How safe are vaginal breech births?
Jamie McCallum has had two breech babies – and two entirely different birth experiences. With the first, she wasn’t given the choice of trying a vaginal breech birth because her baby was footling – with one foot down, instead of bum down – which is a higher-risk variation of breech births. Instead, she had a Cesarean section, an experience she describes as traumatic. “I was a home birth person,” she says. “There was no way I wanted to be in major surgery just to have a baby. It seemed unsafe, and my mother had had two horrific, terrifying experiences with Cesareans.”
Her next baby was also breech, but in a better position – and Brignell was fortunate to have Ottawa-based midwife Betty-Anne Daviss, who specializes in breech births, as her care provider.
Daviss went through the evidence around vaginal breech births with McCallum, leaving her feeling confident that this baby could be delivered vaginally. “I felt like a vaginal breech birth was safer, for me and for the baby, than a planned or unplanned Cesarean, and my husband felt the same way. But I think the rest of our families and friends thought I was nuts. My parents were really concerned – they really didn’t understand why I would take what they thought was such a risk. But I felt like the odds were in our favour because of her position, because of our care provider’s expertise, and because my previous labours were fast.”

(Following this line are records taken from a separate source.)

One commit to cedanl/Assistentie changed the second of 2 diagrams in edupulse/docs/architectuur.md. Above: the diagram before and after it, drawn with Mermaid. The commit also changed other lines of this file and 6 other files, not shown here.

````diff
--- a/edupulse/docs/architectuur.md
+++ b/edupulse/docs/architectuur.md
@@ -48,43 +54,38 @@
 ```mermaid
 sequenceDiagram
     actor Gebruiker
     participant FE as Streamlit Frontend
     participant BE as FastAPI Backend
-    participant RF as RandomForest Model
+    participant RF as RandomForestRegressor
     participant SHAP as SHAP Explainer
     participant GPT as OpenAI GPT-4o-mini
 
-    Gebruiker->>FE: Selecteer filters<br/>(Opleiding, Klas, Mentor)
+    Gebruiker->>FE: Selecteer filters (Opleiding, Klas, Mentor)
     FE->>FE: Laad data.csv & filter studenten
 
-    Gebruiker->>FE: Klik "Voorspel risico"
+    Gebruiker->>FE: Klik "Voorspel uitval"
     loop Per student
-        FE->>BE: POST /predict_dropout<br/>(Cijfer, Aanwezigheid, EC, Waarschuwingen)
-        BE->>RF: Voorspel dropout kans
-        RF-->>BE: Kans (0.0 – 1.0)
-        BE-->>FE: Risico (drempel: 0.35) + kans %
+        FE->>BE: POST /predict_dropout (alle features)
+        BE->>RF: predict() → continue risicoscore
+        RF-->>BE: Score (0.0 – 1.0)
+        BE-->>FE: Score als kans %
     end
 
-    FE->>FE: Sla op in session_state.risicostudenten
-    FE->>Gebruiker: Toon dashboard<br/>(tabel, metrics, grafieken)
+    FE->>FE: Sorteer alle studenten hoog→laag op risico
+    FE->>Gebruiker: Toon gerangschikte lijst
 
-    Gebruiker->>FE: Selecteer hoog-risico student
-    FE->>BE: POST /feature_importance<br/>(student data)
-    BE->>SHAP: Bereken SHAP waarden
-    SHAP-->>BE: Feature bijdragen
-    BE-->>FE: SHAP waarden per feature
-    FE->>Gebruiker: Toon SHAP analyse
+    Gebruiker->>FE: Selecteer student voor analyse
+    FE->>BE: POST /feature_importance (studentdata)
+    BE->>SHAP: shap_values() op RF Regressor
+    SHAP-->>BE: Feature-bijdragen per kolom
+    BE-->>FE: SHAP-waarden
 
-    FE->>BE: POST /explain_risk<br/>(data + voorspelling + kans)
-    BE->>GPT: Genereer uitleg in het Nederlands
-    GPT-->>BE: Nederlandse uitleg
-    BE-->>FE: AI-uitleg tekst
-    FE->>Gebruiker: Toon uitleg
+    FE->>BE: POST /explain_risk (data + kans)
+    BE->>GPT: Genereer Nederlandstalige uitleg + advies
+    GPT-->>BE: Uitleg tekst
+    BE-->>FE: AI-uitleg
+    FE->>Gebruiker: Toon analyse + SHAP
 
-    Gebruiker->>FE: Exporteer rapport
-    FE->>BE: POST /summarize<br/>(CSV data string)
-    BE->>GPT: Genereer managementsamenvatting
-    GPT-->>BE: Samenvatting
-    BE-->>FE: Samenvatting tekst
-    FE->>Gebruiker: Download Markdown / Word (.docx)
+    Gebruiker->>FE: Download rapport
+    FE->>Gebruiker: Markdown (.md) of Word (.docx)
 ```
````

About 4 percent of babies in Canada will be breech at term. For years, having a breech baby meant an automatic C-section, but nowadays, patients are more likely to have both options presented to them, as they were to McCallum. It’s a difficult decision, because even now, “there remains uncertainty whether planned vaginal birth or planned Cesarean section is the best approach,” says Justus Hofmeyr, author of a 2015 Cochrane review on the issue. Further complicating matters is that because there are so few qualified providers to perform a vaginal birth for breech babies, it’s common for women who do choose that option to have a C-section anyways.

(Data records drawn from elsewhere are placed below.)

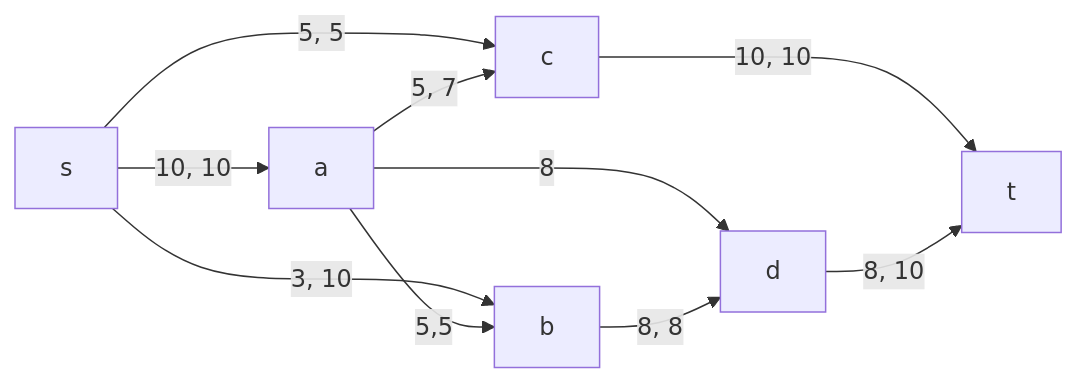
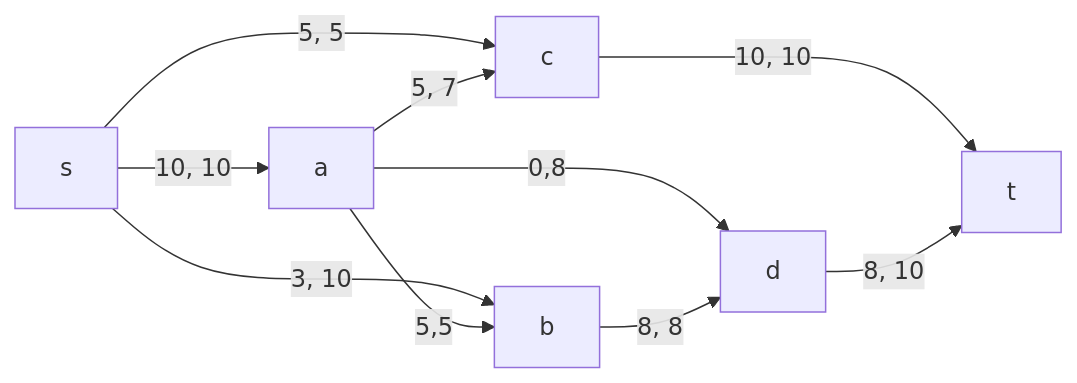
Before and after one commit to HSE-algo-23-owl/manual_tasks: the tenth of 16 diagrams in task_15/blur_15.md, drawn with Mermaid. The commit also changed other lines of this file, not shown here.

````diff
--- a/task_15/blur_15.md
+++ b/task_15/blur_15.md
@@ -120,12 +120,12 @@
 ```mermaid
 graph LR
     s-->|10, 10|a
     s-->|3, 10|b
     s-->|5, 5|c
     a-->|5, 7|c
-    a-->|8|d
+    a-->|0,8|d
     a-->|5,5|b
     b-->|8, 8|d
     c-->|10, 10|t
     d-->|8, 10|t
 ```
````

The Term Breech Trial changes everything
In 2000, the first large randomized controlled trial on vaginal breech birth came out. The study, led by Canadian Mary Hannah, compared term breech babies in 26 countries who were delivered by planned C-section with those born with a trial of labour – where the mothers began in labour, regardless of whether that ended in a C-section or in vaginal delivery. The study looked at infant deaths, as well as serious morbidity, which includes a long list of complications, like spinal-cord injury, seizures, or admission to a NICU for more than four days. It also looked at deaths and serious morbidity in the mothers.

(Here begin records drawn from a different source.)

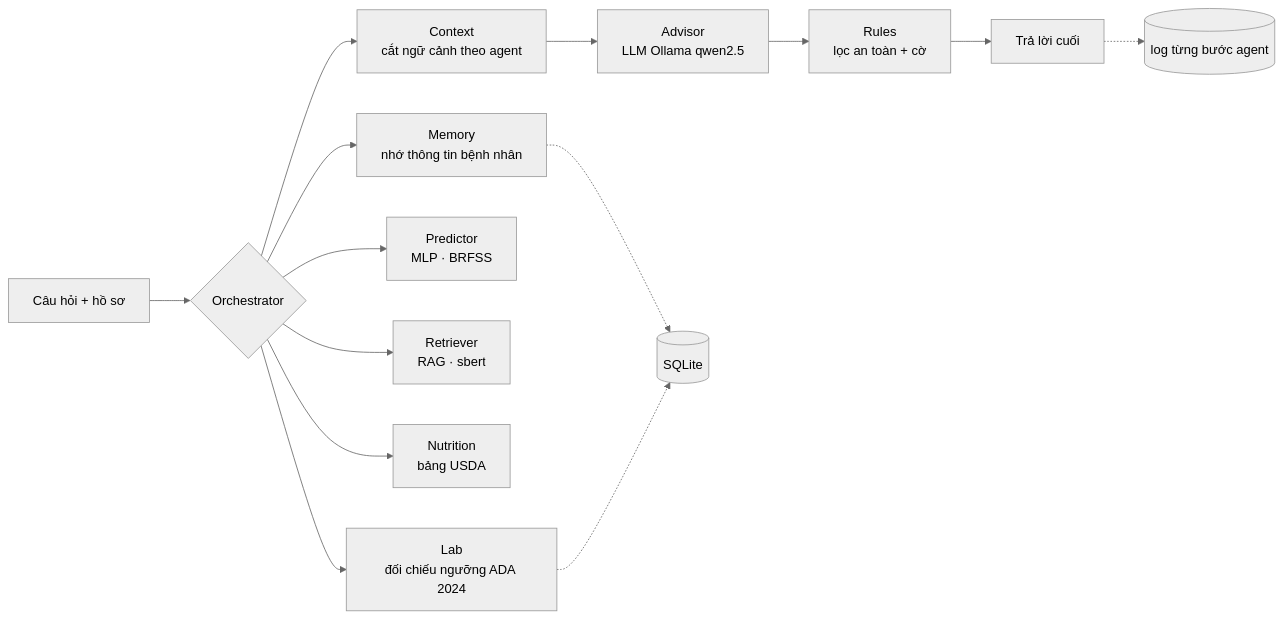
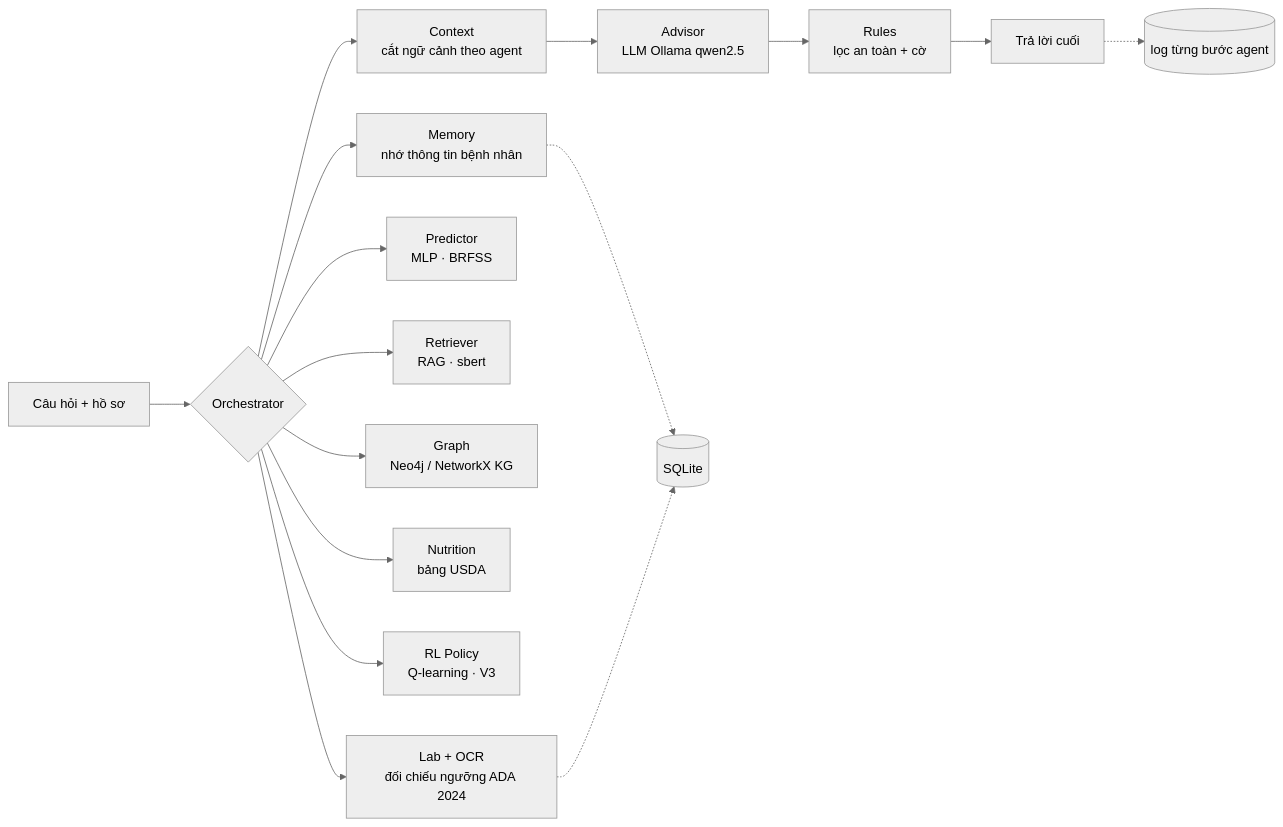
The diagram in README.md (lyhaiquan/diabet-agent), drawn with Mermaid (neutral theme) before and after one commit. The commit also changed other lines of this file and 23 other files, not shown here.

Commit message:
feat(v3): add OCR, RL Q-learning agent, PTIT MAS contracts, DB_diabet.cypher & architecture report

````diff
--- a/README.md
+++ b/README.md
@@ -15,15 +15,17 @@
 ```mermaid
 flowchart LR
     Q[Câu hỏi + hồ sơ] --> O{Orchestrator}
     O --> M[Memory<br/>nhớ thông tin bệnh nhân]
-    O --> L[Lab<br/>đối chiếu ngưỡng ADA 2024]
+    O --> L[Lab + OCR<br/>đối chiếu ngưỡng ADA 2024]
     O --> P[Predictor<br/>MLP · BRFSS]
     O --> R[Retriever<br/>RAG · sbert]
+    O --> G[Graph<br/>Neo4j / NetworkX KG]
     O --> N[Nutrition<br/>bảng USDA]
+    O --> RL[RL Policy<br/>Q-learning · V3]
     O --> C[Context<br/>cắt ngữ cảnh theo agent]
     C --> A[Advisor<br/>LLM Ollama qwen2.5]
     A --> RU[Rules<br/>lọc an toàn + cờ]
     RU --> F[Trả lời cuối]
     M & L -.-> DB[(SQLite)]
     F -.-> LOG[(log từng bước agent)]
 ```
````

The results were so dramatic that the trial was stopped early: 1.6% of breech babies born by C-section died or had serious morbidity, and 5.1% of babies born through a trial of labour did. The study included data from both high- and low-income countries, which some argue makes the results less applicable to Canada. But Hofmeyr points out that even when you analyze the data for high-income countries alone, you still see somewhat higher rates of death and serious morbidity in babies with planned vaginal birth.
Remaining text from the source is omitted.